Irasema Hernandez Trujillo ’24 is a junior from Benito Juarez, Michoacán, Mexico. Her interest in gendered migration and the educational empowerment of migrant youth helped lead her to major in global affairs at Notre Dame. Below, Irasema talks about why she chose the major in addition to a primary major of political science; her favorite class; her research in Rome; and more.
Why did you choose to major in global affairs at Notre Dame?
Originally, I am from Benito Juarez, Michoacán, Mexico. Our water supply was scarce and rarely clean. Our so-called “protectors” were imposters clothed in uniforms and badges, but they did nothing to stop the violence overtaking our streets. A small clinic, a local church, a Sunday open-air market, and a schoolhouse were the only amenities in town. My town struggled to provide quality education and a safe place for children to grow, learn, and prosper.
Due to these disparities, I am interested in gendered migration and educational empowerment among migrant youth worldwide. During my first semester at Notre Dame I took Introduction to Global Affairs and Integral Human Development with Professor Diane Desierto. In this course we looked at development through the lenses of individuals, communities, groups, and populations. Because of the meaningful discussions in class, weekly reflective journals, and research assignments that focused on the integral human development of all individuals (regardless of socioeconomic status, race, and immigration status), I fell in love with the class and decided to add it as my major.

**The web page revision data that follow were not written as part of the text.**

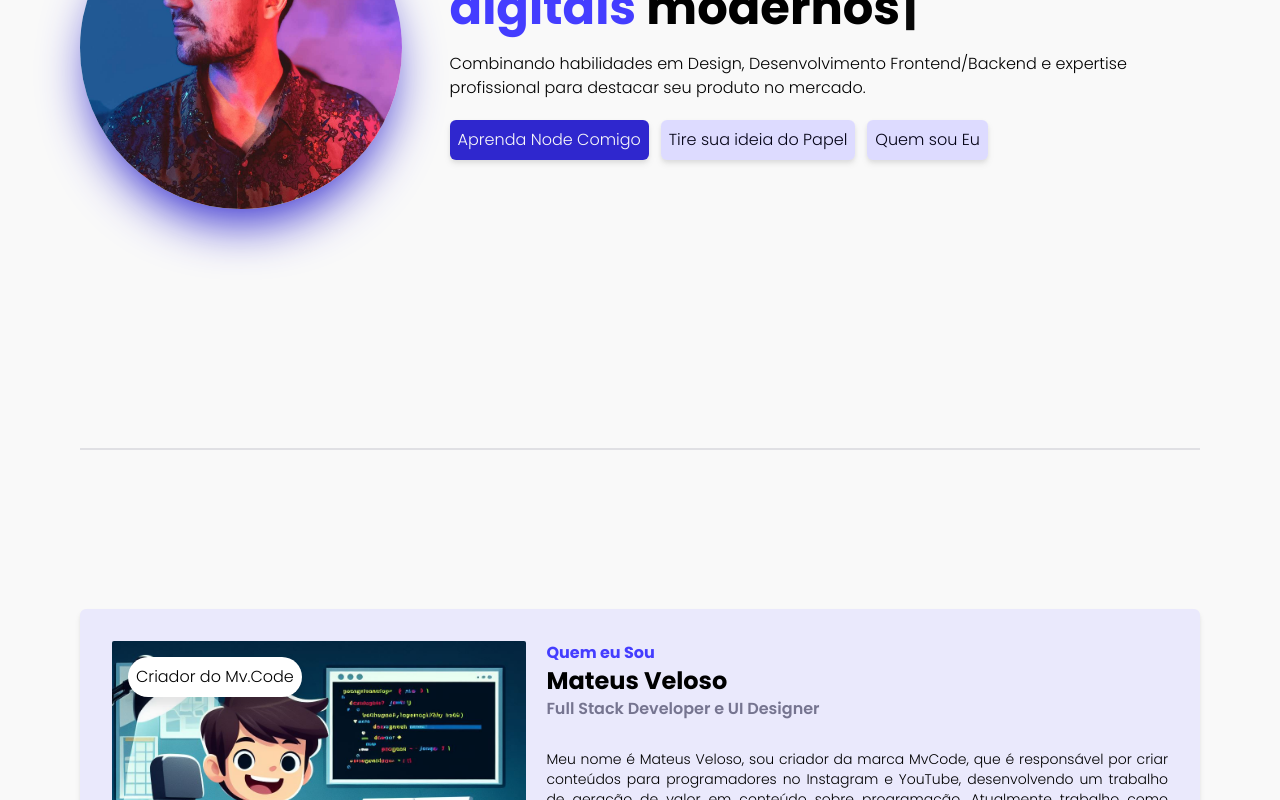
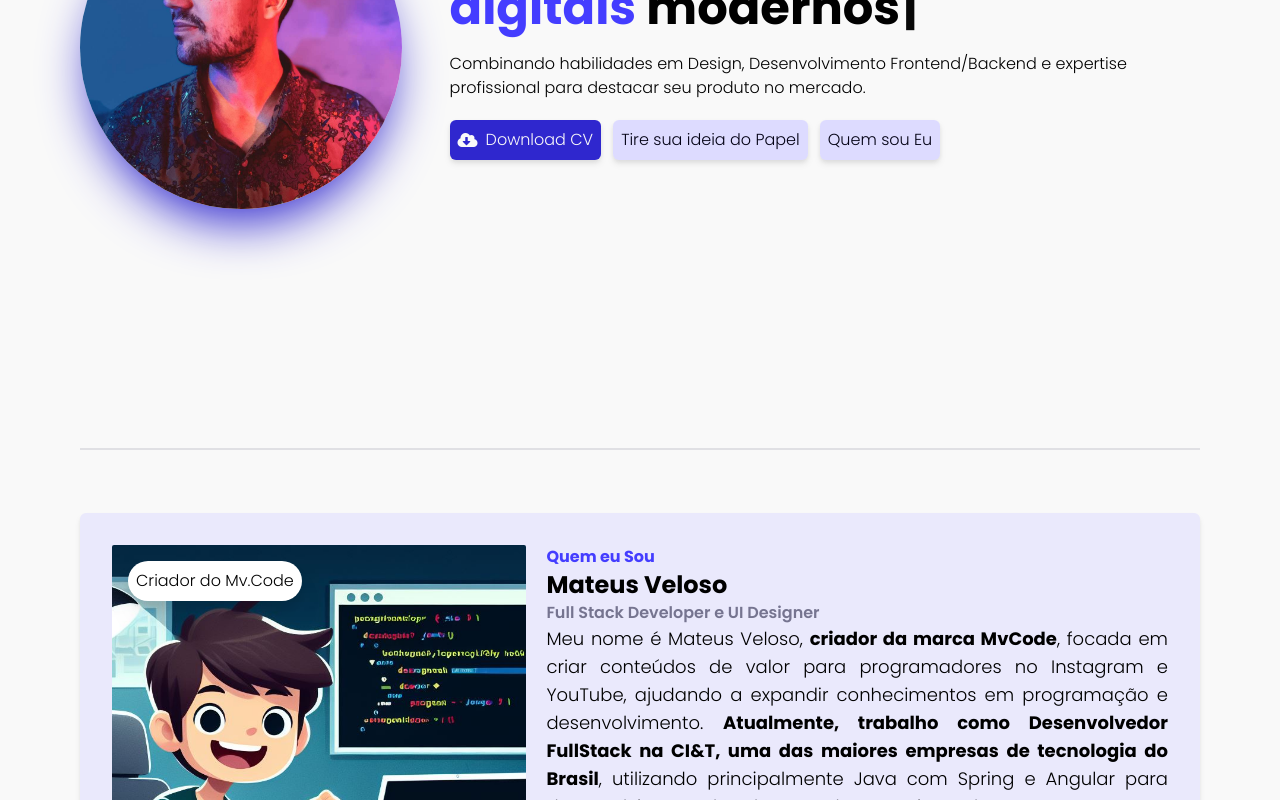
Before and after one commit to mateusbr85/portifolio, a React (Vite) app: page / in a window 1280 px wide. Shown: the part 480-1280 px from the top of the page. Built offline with nearby package versions, Linux system fonts and the light colour scheme; no server answers.

Commit message:
Adiciona Ação para download do curriculo

```diff
--- a/src/components/formFields/Button.tsx
+++ b/src/components/formFields/Button.tsx
@@ -5,10 +5,11 @@ interface ButtonProps extends ButtonHTMLAttributes<HTMLButtonElement> {
     heigth?: string,
     // colorButton?: string
     colorButton: 'primary' | 'secundary',
-    hrefButton?: string
+    hrefButton?: string,
+    downloadButton?: string
 }
 
-export const Button: React.FC<ButtonProps> = ({ children, hrefButton = '',colorButton,...props }) => {
+export const Button: React.FC<ButtonProps> = ({ children, hrefButton = '',colorButton,downloadButton,...props }) => {
     const [colors,setColors] = useState(
         {
             text_color: 'text-background_light',
@@ -34,12 +35,21 @@ export const Button: React.FC<ButtonProps> = ({ children, hrefButton = '',colorB
             )
         }
     }
+    let propsTagA: any = {
+        href:hrefButton
+    }
+    if(downloadButton) {
+        propsTagA = {
+            ...propsTagA,
+            download: downloadButton
+        }
+    }
     useEffect(() => {
         choseColor(colorButton)
     },[])
     return (
         <div className=''>
-            <a href={hrefButton}>
+            <a {...propsTagA}>
                 <button
                     {...props}
                     className={`
--- a/src/pages/Home.tsx
+++ b/src/pages/Home.tsx
@@ -9,6 +9,7 @@ import { Timeline } from '../components/formFields/Timeline';
 import { SectionSkins } from '../components/Home/Sections/SectionSkins';
 import Logo from '../assets/logo.png'
 import { ReadSection } from '../components/Home/Sections/ReadSection';
+import curriculum from '../assets/files/curriculum-mateus.pdf';
 
 export const Home = () => {
     const { theme } = useTheme();
@@ -69,10 +70,22 @@ export const Home = () => {
                             lg:justify-start lg:flex-wrap lg:flex-row
                             '
                         >
-                            <Button
+                            {/* <Button
                                 colorButton='primary'
                             >
                                 Aprenda Node Comigo
+                            </Button> */}
+                            <Button
+                                hrefButton={curriculum}
+                                colorButton='primary'
+                                downloadButton='curriculum'
+                            >
+                                <div className='flex flex-row gap-2 items-center'>
+                                    <i className="fas fa-cloud-download-alt"></i>
+                                    <p>
+                                        Download CV
+                                    </p>
+                                </div>
                             </Button>
                             <Button
                                 colorButton='secundary'
@@ -148,11 +161,13 @@ export const Home = () => {
                             </div>
                             <div>
                                 <p
-                                    className='text-sm text-justify'
+                                    className='text-sm text-justify lg:text-lg'
                                 >
-                                    Meu nome é Mateus Veloso, sou criador da marca MvCode, que é responsável por criar conteúdos para programadores no Instagram e YouTube, desenvolvendo um trabalho de geração de valor em conteúdo sobre programação. Atualmente trabalho como Desenvolvedor FullStack na NEC Brasil desenvolvimento de sistemas, mas também atuo como Freelancer Developer. Sou uma pessoa que ama desafios, assim como todo desenvolvedor.
+                                    Meu nome é Mateus Veloso, <span className='font-bold'>criador da marca MvCode</span>, focada em criar conteúdos de valor para programadores no Instagram e YouTube, ajudando a expandir conhecimentos em programação e desenvolvimento. <span className='font-bold'>Atualmente, trabalho como Desenvolvedor FullStack na CI&T, uma das maiores empresas de tecnologia do Brasil</span>, utilizando principalmente Java com Spring e Angular para desenvolvimento de soluções robustas e inovadoras.
+                                    <br />
+                                    Além disso, atuo como Freelancer Developer, oferecendo soluções personalizadas e práticas para projetos web e cloud.
 
-                                    Tenho mais de 3 anos de Experiência no mercado de desenvolvimento Web. Durante esse período, projetei, arquitetei e entreguei inúmeros projetos, desde de Aplicações front-end quanto Apis para o Back-end, nisso desenvolvi soluções completas para servidores linux e nuvem. Meus conhecimento atual inclui principalmente TypeScript, React.js, React-Native e Node.js.
+                                    <span className='font-bold'> Com mais de 4 anos de experiência no mercado,</span> já projetei, arquitetei e entreguei projetos variados, desde aplicações front-end até APIs back-end, além de desenvolver soluções completas para servidores Linux e ambientes em nuvem. Meu conhecimento atual inclui principalmente <span className='font-bold'>TypeScript, React.js, React-Native e Node.js</span>. Sou uma pessoa apaixonada por desafios, sempre buscando aprimorar minha técnica e entregar soluções de impacto para cada projeto.
                                 </p>
                             </div>
                             <div
@@ -227,8 +242,8 @@ export const Home = () => {
                         />
                     </Timeline.Root>
                 </section>
-                <ReadSection/>
-                <SectionSkins/>
+                <ReadSection />
+                <SectionSkins />
                 <footer
                     className='container mx-auto flex min-h-20 justify-between items-center
                         dark:text-text_dark
```
Also changed, not shown: 1 other file (tests, documents, lock files or other folders).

Were you always interested in topics related to global affairs?
I always knew I wanted to study something in the realm of migration, gender, and education. However, it was only after taking Introduction to Global Affairs that I learned about the importance of advocating for the universal right of all individuals; that I cemented my interest in civil and human rights.
What has been your favorite class in the program and why?
My favorite class in the program has been Human Rights Reparations: Design and Compliance, taught by ProfessorAnibal Perez-Linan, who also is the director of the Keough School’s Kellogg Institute for International Studies. In this course we analyzed the factors that lead states to comply with international court orders. Through advanced methodological tools such as R Studio, we analyzed and predicted compliance and participated in research projects integrated into the Notre Dame Reparations Design and Compliance Lab (NDRL). I was the only sophomore in a class full of masters, law, and doctoral students and was able to connect with like-minded young professionals dedicated to ensuring the betterment of underserved communities worldwide.
Have you conducted any related research or independent study?
During Notre Dame’s weeklong fall break I conducted research in Rome, Italy through an undergraduate grant from the Keough School’s Nanovic Institute for European Studies. I met with the leaders of immigrant rights nongovernmental organizations, professors, and priests to discuss how the rhetoric around immigration policy affects the construction of race and immigration laws in modern-day Italy. This experience cemented my passion for migration and displacement in Latin America and the Euro-Mediterranean region. Next spring I will study abroad in Morocco as part of my global affairs study and will research migration patterns among women and children.
What makes the global affairs program at Notre Dame stand out among similar programs at other schools?
The global affairs program at Notre Dame challenges, equips, and mobilizes students to be future policymakers and advocates. It provides students with an interdisciplinary tool kit to implement integral human rights developments worldwide. Through the language and cross-cultural requirements, students gain professional and global experience by facing and experiencing the issues firsthand. Through the faculty network, with an incredibly diverse pool of leading advocates from all sectors related to both the public and private sectors, students receive perspective and mentorship from the best. Finally, the courses in the program are interdisciplinary with real-world interactive settings that introduce students to the policy-making process and international arena in a meaningful and collaborative manner.
Do you have any advice for prospective students who are considering a major in global affairs?
If you are interested in learning how to be a globally minded individual with a tool kit to advance the lives of many underserved communities worldwide, this is the program for you! You will gain the knowledge, skills, and mentors to be a renowned change-maker for human rights.
What are your career plans/post-graduation plans?
I plan to pursue a Fulbright award to work in a Latin American country where I can continue researching gendered migration while also educating and empowering youth to learn English. After completing the program, I plan to attend law school to become a civil rights lawyer. I hope to start my private practice in a firm that specializes in advancing the lives of migrants while also providing accessible legal counsel to vulnerable migrant youth searching for a better life worldwide.
Originally published at admissions.nd.edu on November 15, 2022.